Systems Upgrade: China reforms digital health policies

China’s array of digital health platforms and mobile phone apps played an important role in tackling the challenges presented by the novel coronavirus (SARS-CoV-2) epidemic that broke out earlier this year. Online platforms swung into action to provide virus tracking, health codes, public advice on medical masks and preventive measures, or links to the latest government announcements. The digital health sector also received a major boost from policymakers, after the National Healthcare Security Administration (NHSA) for the first time indicated that national insurance coverage should be extended to the online sale of prescription drugs. GBI reviews the policies underpinning China’s digital healthcare space, recent national and provincial developments, and some of the partnerships struck by multinational pharmaceutical companies to ensure business continued as near as possible to normal during the outbreak conditions.

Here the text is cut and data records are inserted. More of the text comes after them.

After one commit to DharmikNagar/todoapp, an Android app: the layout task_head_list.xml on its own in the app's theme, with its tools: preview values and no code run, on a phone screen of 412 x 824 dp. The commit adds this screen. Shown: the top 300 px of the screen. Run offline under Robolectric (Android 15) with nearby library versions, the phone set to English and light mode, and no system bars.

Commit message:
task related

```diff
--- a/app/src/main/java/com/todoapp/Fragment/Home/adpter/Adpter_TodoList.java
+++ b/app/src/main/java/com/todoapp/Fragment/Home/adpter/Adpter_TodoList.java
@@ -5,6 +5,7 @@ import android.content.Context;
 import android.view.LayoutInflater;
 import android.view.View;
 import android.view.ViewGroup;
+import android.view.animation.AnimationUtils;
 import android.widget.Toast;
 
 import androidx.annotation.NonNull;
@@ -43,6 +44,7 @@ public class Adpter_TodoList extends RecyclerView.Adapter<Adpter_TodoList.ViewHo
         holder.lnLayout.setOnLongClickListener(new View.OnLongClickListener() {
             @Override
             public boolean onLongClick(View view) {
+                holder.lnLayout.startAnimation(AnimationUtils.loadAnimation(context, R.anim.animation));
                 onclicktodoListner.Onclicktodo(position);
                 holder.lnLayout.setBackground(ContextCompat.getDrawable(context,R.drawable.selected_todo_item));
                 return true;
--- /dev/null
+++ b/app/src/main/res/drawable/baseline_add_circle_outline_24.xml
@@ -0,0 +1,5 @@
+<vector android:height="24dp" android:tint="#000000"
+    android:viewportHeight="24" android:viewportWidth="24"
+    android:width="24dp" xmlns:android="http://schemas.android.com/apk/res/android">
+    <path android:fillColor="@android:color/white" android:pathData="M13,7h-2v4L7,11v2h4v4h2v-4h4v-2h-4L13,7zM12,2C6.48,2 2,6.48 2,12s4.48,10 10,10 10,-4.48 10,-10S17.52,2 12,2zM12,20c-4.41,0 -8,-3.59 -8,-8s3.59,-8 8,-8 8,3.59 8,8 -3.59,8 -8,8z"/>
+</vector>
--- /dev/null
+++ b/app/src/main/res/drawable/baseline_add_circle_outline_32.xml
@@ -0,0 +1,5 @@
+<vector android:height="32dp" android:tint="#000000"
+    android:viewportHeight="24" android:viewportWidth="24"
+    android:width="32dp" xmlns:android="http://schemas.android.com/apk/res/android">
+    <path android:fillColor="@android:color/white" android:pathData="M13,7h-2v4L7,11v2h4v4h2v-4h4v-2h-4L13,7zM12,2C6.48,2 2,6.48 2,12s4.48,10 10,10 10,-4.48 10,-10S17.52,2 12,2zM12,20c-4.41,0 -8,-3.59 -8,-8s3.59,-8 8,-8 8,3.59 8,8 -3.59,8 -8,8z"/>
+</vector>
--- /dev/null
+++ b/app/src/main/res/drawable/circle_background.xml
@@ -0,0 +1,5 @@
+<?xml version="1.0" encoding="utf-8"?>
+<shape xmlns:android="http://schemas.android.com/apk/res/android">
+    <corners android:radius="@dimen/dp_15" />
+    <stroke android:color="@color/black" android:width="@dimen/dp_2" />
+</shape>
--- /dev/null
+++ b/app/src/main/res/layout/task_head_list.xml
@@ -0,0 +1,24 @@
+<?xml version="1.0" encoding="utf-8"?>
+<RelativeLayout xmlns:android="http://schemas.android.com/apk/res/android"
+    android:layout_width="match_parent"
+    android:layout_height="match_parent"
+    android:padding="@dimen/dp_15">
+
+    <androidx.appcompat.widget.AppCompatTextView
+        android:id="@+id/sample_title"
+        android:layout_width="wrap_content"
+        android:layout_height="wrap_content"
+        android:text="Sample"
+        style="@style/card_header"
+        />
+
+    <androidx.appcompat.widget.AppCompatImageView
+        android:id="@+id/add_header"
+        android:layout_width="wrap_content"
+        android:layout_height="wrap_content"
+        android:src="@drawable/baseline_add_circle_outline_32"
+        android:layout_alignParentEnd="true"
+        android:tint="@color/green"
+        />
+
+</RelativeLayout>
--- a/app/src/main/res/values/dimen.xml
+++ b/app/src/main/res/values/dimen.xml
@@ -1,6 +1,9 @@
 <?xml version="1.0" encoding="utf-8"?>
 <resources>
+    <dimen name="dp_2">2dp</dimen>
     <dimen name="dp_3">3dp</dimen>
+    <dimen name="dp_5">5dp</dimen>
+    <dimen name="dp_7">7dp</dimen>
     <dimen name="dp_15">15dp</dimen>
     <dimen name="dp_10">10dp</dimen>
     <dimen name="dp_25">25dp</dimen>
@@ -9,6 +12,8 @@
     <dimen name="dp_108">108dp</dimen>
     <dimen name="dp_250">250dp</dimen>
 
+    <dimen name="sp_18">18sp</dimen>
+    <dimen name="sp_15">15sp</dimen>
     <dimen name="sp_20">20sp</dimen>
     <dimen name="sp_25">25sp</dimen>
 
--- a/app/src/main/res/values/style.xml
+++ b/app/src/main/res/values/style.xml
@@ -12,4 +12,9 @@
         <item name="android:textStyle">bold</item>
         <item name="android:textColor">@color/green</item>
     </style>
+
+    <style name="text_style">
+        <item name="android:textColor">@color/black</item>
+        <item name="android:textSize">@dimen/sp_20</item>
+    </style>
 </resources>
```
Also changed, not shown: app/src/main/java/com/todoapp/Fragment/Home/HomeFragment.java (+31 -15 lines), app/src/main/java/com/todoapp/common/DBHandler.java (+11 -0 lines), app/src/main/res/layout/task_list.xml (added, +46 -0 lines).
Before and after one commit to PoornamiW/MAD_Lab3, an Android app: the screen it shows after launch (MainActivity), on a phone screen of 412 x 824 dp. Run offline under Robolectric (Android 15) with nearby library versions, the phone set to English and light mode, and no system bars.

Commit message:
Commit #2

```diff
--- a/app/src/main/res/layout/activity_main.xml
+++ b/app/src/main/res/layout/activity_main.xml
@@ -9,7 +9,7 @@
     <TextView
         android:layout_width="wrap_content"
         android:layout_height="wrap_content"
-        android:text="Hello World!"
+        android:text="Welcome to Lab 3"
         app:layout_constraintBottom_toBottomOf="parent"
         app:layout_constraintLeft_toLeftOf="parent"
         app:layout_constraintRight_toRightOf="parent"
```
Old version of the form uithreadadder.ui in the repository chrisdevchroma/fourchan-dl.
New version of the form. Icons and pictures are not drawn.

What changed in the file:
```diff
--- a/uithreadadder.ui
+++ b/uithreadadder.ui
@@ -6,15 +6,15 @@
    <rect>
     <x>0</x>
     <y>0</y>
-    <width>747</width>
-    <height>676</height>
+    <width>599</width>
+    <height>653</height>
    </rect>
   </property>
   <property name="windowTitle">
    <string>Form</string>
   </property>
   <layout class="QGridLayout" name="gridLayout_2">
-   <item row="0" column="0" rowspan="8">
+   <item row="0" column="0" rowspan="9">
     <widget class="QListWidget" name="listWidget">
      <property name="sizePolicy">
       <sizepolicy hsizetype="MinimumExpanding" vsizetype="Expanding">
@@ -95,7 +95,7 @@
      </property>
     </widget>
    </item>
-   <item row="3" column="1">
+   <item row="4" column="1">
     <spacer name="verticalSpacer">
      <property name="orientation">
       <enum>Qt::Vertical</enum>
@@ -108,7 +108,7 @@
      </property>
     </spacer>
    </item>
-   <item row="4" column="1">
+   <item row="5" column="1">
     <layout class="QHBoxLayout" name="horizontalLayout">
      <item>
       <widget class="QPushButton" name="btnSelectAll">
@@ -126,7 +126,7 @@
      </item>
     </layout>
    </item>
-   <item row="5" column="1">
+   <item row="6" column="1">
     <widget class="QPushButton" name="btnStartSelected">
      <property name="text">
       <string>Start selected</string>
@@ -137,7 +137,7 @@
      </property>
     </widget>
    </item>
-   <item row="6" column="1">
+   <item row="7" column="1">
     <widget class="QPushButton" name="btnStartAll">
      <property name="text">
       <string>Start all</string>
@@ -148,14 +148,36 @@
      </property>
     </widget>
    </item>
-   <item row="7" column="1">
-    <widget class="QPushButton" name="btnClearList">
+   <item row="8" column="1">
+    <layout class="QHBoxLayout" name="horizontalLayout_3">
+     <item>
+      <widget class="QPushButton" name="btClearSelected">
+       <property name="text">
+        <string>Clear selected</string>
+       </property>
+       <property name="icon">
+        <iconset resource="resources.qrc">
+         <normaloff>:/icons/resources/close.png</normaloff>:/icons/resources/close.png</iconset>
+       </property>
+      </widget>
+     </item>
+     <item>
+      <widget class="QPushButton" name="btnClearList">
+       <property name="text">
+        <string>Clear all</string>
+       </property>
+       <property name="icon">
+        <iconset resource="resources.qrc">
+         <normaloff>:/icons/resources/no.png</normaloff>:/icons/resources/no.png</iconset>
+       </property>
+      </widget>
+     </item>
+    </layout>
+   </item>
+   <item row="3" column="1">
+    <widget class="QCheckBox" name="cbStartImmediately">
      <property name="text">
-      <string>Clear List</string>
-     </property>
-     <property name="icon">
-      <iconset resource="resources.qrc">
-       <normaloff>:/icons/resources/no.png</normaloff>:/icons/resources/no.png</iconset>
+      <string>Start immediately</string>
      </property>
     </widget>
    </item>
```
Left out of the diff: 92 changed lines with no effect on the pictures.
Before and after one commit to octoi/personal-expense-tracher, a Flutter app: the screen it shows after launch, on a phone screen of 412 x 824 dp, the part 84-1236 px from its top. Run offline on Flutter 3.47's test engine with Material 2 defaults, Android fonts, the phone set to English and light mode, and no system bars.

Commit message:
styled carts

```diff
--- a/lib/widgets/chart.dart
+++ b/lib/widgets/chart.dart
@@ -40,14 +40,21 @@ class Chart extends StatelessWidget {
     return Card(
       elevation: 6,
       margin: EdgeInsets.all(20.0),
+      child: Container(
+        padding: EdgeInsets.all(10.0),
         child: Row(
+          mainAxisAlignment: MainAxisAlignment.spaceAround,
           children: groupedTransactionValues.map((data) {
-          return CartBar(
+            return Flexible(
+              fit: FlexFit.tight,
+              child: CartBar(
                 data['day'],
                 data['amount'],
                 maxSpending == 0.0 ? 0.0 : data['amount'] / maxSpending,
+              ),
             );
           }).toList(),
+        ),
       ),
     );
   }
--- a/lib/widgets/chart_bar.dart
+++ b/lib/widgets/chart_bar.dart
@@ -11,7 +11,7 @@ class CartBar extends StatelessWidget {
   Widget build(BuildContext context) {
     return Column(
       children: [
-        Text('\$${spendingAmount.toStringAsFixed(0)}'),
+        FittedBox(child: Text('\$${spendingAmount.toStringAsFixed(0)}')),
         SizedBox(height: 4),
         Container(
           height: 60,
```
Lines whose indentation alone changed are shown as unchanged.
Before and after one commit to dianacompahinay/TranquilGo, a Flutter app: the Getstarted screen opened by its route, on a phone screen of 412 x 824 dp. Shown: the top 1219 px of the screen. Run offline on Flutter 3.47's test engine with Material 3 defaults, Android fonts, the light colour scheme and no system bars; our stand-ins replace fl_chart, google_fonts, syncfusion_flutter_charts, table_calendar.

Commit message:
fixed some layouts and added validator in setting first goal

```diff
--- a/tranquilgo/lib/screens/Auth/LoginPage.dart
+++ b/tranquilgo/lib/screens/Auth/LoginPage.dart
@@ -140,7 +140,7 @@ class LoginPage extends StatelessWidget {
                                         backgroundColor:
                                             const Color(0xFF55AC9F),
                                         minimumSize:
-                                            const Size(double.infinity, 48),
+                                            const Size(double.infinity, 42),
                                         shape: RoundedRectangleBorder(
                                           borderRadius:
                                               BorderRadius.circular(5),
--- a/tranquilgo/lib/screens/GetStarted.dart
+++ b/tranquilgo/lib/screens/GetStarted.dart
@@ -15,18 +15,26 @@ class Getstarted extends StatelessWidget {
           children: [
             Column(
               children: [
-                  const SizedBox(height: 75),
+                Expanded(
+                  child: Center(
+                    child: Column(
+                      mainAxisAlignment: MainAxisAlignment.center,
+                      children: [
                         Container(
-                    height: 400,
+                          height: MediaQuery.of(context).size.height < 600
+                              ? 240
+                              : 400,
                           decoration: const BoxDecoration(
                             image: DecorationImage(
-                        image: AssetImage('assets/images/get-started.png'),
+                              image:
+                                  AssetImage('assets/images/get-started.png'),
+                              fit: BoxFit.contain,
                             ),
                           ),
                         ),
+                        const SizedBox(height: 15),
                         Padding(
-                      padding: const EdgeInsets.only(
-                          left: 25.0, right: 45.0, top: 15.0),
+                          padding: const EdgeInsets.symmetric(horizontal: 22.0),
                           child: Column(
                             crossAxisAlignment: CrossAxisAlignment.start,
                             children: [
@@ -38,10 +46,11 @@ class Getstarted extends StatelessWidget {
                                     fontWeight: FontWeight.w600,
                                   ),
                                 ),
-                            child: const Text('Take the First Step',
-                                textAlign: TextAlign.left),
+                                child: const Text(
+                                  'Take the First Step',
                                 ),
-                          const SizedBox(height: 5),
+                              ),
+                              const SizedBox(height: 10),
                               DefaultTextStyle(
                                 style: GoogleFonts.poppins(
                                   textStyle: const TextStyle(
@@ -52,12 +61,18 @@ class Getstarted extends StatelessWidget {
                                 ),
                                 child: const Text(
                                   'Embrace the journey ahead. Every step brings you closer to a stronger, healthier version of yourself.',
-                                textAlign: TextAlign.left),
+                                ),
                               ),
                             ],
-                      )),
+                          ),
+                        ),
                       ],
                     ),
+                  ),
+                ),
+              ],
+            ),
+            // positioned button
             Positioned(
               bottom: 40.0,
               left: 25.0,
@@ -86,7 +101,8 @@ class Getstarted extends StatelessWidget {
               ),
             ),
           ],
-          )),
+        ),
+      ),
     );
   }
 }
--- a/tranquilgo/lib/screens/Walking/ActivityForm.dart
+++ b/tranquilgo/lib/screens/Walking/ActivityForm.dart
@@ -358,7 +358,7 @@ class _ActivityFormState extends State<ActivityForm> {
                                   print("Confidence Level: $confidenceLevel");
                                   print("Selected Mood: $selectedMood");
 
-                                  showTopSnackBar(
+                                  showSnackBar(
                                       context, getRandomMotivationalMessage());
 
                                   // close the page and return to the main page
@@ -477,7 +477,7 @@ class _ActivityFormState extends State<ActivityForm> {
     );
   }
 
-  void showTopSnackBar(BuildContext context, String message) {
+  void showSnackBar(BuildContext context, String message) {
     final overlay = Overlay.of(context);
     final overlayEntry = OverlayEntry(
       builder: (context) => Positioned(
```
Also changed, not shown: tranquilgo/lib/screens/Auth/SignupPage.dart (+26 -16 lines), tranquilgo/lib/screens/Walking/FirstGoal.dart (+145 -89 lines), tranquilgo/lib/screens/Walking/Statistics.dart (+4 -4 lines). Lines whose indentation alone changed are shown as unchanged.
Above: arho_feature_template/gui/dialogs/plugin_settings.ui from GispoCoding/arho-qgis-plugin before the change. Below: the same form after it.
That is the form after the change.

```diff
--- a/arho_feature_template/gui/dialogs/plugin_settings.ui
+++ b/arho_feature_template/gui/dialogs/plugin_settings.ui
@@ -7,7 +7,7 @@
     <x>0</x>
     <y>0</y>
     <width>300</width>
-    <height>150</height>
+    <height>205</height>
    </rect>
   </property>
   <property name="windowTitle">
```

China’s evolving eHealth ecosystem
China issued a first license to an online pharmacy in 2005, but the digital health sector was relatively constrained until the entry of internet giant Alibaba in 2014. Ali purchased a controlling stake in CITIC 21BCN, later renamed Alibaba Health, in a move aimed at gaining control over the government’s drug product bar coding system. There were also two key policies released in 2014: an updated version of China’s telemedicine guidelines, 1 and draft regulations from the China Food and Drug Administration (CFDA) that indicated the government was toying with permitting online prescription drug sales.2 The perceived encouragement from policymakers produced a surge in VC investment into e-commerce sites, online physician-patient consulting platforms, and disease management apps.

Regulators subsequently decided to maintain a relatively tight grip over the sector, particularly over online sales of prescription drugs. The first cloud/internet hospitals began to be established within local level pilot schemes from 2014 onwards, offering online medical services, telemedicine consultations, and in some cases prescription drug purchasing and delivery. The “Internet+” action plan introduced in 2015 provided broad support for online innovations to be applied in the healthcare field. A State Council opinions paper in April 2018 gave the official nod for internet hospitals to move beyond experimentation and be more widely employed. The key National Health Commission (NHC) document defining the scope and service offerings possible through internet hospitals was released in September 2018.

By October 2019, a total of 269 Internet hospitals linked to real-world public-sector hospitals had been established across 19 provinces, according to a National Health Commission (NHC) spokesperson.3 Another NHC official revealed that the number of patients accessing online medical services in China increased over 17 times from 2018 to 2019. 4

Online drug sales were provided a legal basis within the new edition of the Drug Administration Law (DAL) released in August 2019 and taking effect from the beginning of 2020, while the National Healthcare Security Administration (NHSA) set out a range of internet medical services that could be included within the scope of items reimbursable under the Basic Medical Insurance (BMI) schemes. The NHC and NHSA include several provisos to online medical care in China, including forbidding patients from gaining a first diagnosis online, limiting online drug purchases to refill prescriptions for patients with real world records at a bricks and mortar facility, excluding several specialist or narcotic drug types and vaccines, and declining to extend BMI coverage to drugs purchased online.

With solid policy foundations already established, the outbreak of the new coronavirus in early 2020 and necessity to ensure patient access to health services amid lockdown conditions acted as a catalyst for the sector. A string of national level releases (see Table 2) entailed a degree of “noise” or repetition of previously stated policies, but also some significant relaxations in policy. Refill prescriptions were extended to three months (from the standard two), and BMI schemes were permitted to reimburse patients for both online medical services and online prescribing and sale of drugs during the outbreak, still limited to patients seeking follow up care or repeat prescriptions already obtained from a real-world doctor.

Real-world implementation by local governments

China’s more forward-thinking provinces responded quickly to national promptings with a string of policies promising to allow patients with common or chronic diseases access to reimbursed follow-up care from internet hospitals (see Table 3). Despite the flurry of on-message announcements, real-world implementation as always has been more fragmented and with various models adopted (see Table 4).

Dozens of individual hospitals invested in software or formed partnerships to establish internet hospital portals during the outbreak period. Once established, hospitals then apply for certification to connect to provincial/municipal Basic Medical Insurance (BMI) schemes. Beijing recently announced that 5 major hospitals are now certified to offer reimbursed online medical services including drug prescription and purchases for follow up patients, while another 14 hospitals are awaiting certification. Some municipalities have set up municipal-wide platforms providing a single portal for patients linked to multiple local institutions (for example Hangzhou and Nanjing). And third-party private sector players, are also becoming increasingly closely entwined with the national BMI schemes, such as Ping An Good Doctor’s recent partnership with Hubei’s BMI schemes. Ping An’s hospital cloud platform is able to partner with local hospitals and connect with IT systems, giving the app’s members in the region access to online services connected to real-world institutions.